* PROBLEM DESCRIPTION *
Retype all data exactly as given. Pictures should not be retyped.
·····
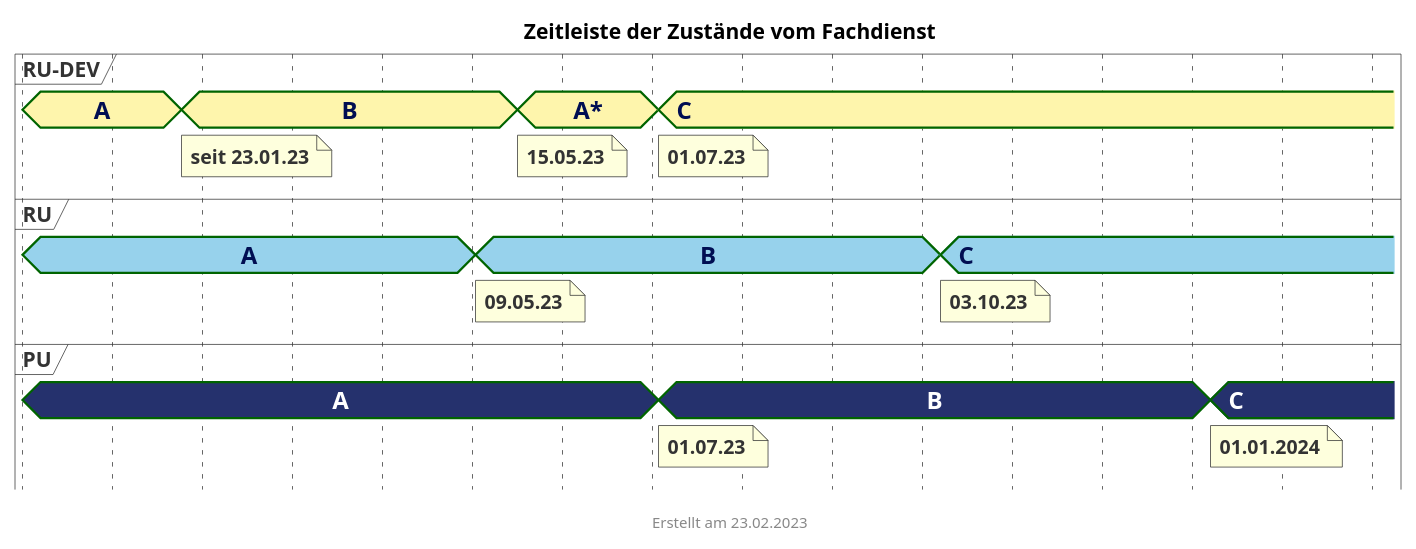
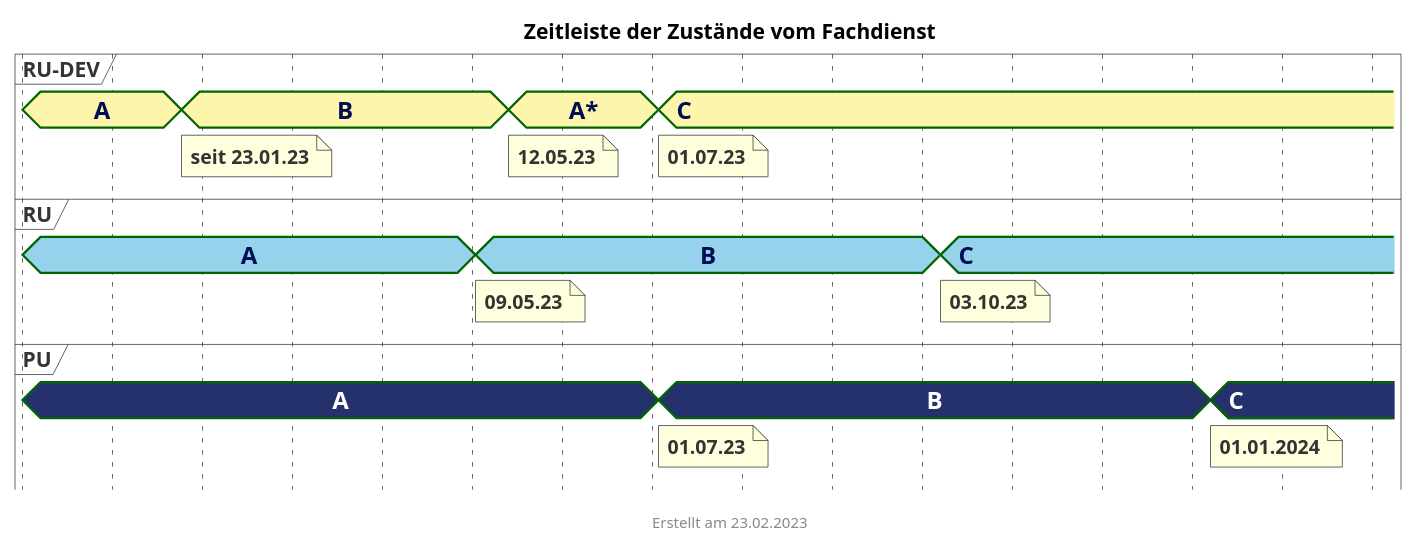
The diagram in puml/fd_zustaende_timeline.puml (gematik/api-erp), drawn with PlantUML before and after one commit. The commit also changed 1 other file, not shown here.

```diff
--- a/puml/fd_zustaende_timeline.puml
+++ b/puml/fd_zustaende_timeline.puml
@@ -1,75 +1,75 @@
 @startuml fhir_version_timeline
 <style>
 root {
     Margin 0 0 0 30
 }
 
 timingDiagram {
   .rudevcolor {
     FontColor #000e52
     Fontsize 16
     FontStyle bold
     Backgroundcolor #FEF5AC
   }
   .rucolor {
     FontColor #000e52
     Fontsize 16
     FontStyle bold
     Backgroundcolor #97D2EC
   }
   .pucolor {
     FontColor #ffffff
     Fontsize 16
     FontStyle bold
     BackgroundColor #25316D
   }
 }
 </style>
 title Zeitleiste der Zustände vom Fachdienst
 footer Erstellt am 23.02.2023
 
 concise "RU-DEV" as RUDEV <<rudevcolor>>
 concise "RU" as RU <<rucolor>>
 concise "PU" as PU <<pucolor>>
 
 
 '30 days is scaled to 50 pixels
 scale 2592000 as 60 pixels
 hide time-axis
 'manual time-axis
 'use date format "dd.MM.yyyy"
 
 @2022/12/01
 RUDEV is "A"
 RU is "A"
 PU is "A"
 
 @2023/01/23
 RUDEV is "B"
 note bottom of RUDEV : seit 23.01.23
 
 @2023/05/01
 RU is "B"
 note bottom of RU : 09.05.23
 
-@2023/05/15
+@2023/05/12
 RUDEV is "A*"
-note bottom of RUDEV : 15.05.23
+note bottom of RUDEV : 12.05.23
 
 @2023/07/01
 PU is "B"
 note bottom of PU : 01.07.23
 RUDEV is "C"
 note bottom of RUDEV : 01.07.23
 
 @2023/10/03
 RU is "C"
 note bottom of RU : 03.10.23
 
 
 @2024/01/01
 PU is "C"
 note bottom of PU : 01.01.2024
 
 @2024/02/01
 @enduml
```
·····
* OUTPUT OF THE TASK *
The diagram in puml/fd_zustaende_timeline.puml (gematik/api-erp), drawn with PlantUML before and after one commit. The commit also changed 1 other file, not shown here.

```diff
--- a/puml/fd_zustaende_timeline.puml
+++ b/puml/fd_zustaende_timeline.puml
@@ -1,75 +1,75 @@
 @startuml fhir_version_timeline
 <style>
 root {
     Margin 0 0 0 30
 }
 
 timingDiagram {
   .rudevcolor {
     FontColor #000e52
     Fontsize 16
     FontStyle bold
     Backgroundcolor #FEF5AC
   }
   .rucolor {
     FontColor #000e52
     Fontsize 16
     FontStyle bold
     Backgroundcolor #97D2EC
   }
   .pucolor {
     FontColor #ffffff
     Fontsize 16
     FontStyle bold
     BackgroundColor #25316D
   }
 }
 </style>
 title Zeitleiste der Zustände vom Fachdienst
 footer Erstellt am 23.02.2023
 
 concise "RU-DEV" as RUDEV <<rudevcolor>>
 concise "RU" as RU <<rucolor>>
 concise "PU" as PU <<pucolor>>
 
 
 '30 days is scaled to 50 pixels
 scale 2592000 as 60 pixels
 hide time-axis
 'manual time-axis
 'use date format "dd.MM.yyyy"
 
 @2022/12/01
 RUDEV is "A"
 RU is "A"
 PU is "A"
 
 @2023/01/23
 RUDEV is "B"
 note bottom of RUDEV : seit 23.01.23
 
 @2023/05/01
 RU is "B"
 note bottom of RU : 09.05.23
 
-@2023/05/15
+@2023/05/12
 RUDEV is "A*"
-note bottom of RUDEV : 15.05.23
+note bottom of RUDEV : 12.05.23
 
 @2023/07/01
 PU is "B"
 note bottom of PU : 01.07.23
 RUDEV is "C"
 note bottom of RUDEV : 01.07.23
 
 @2023/10/03
 RU is "C"
 note bottom of RU : 03.10.23
 
 
 @2024/01/01
 PU is "C"
 note bottom of PU : 01.01.2024
 
 @2024/02/01
 @enduml
```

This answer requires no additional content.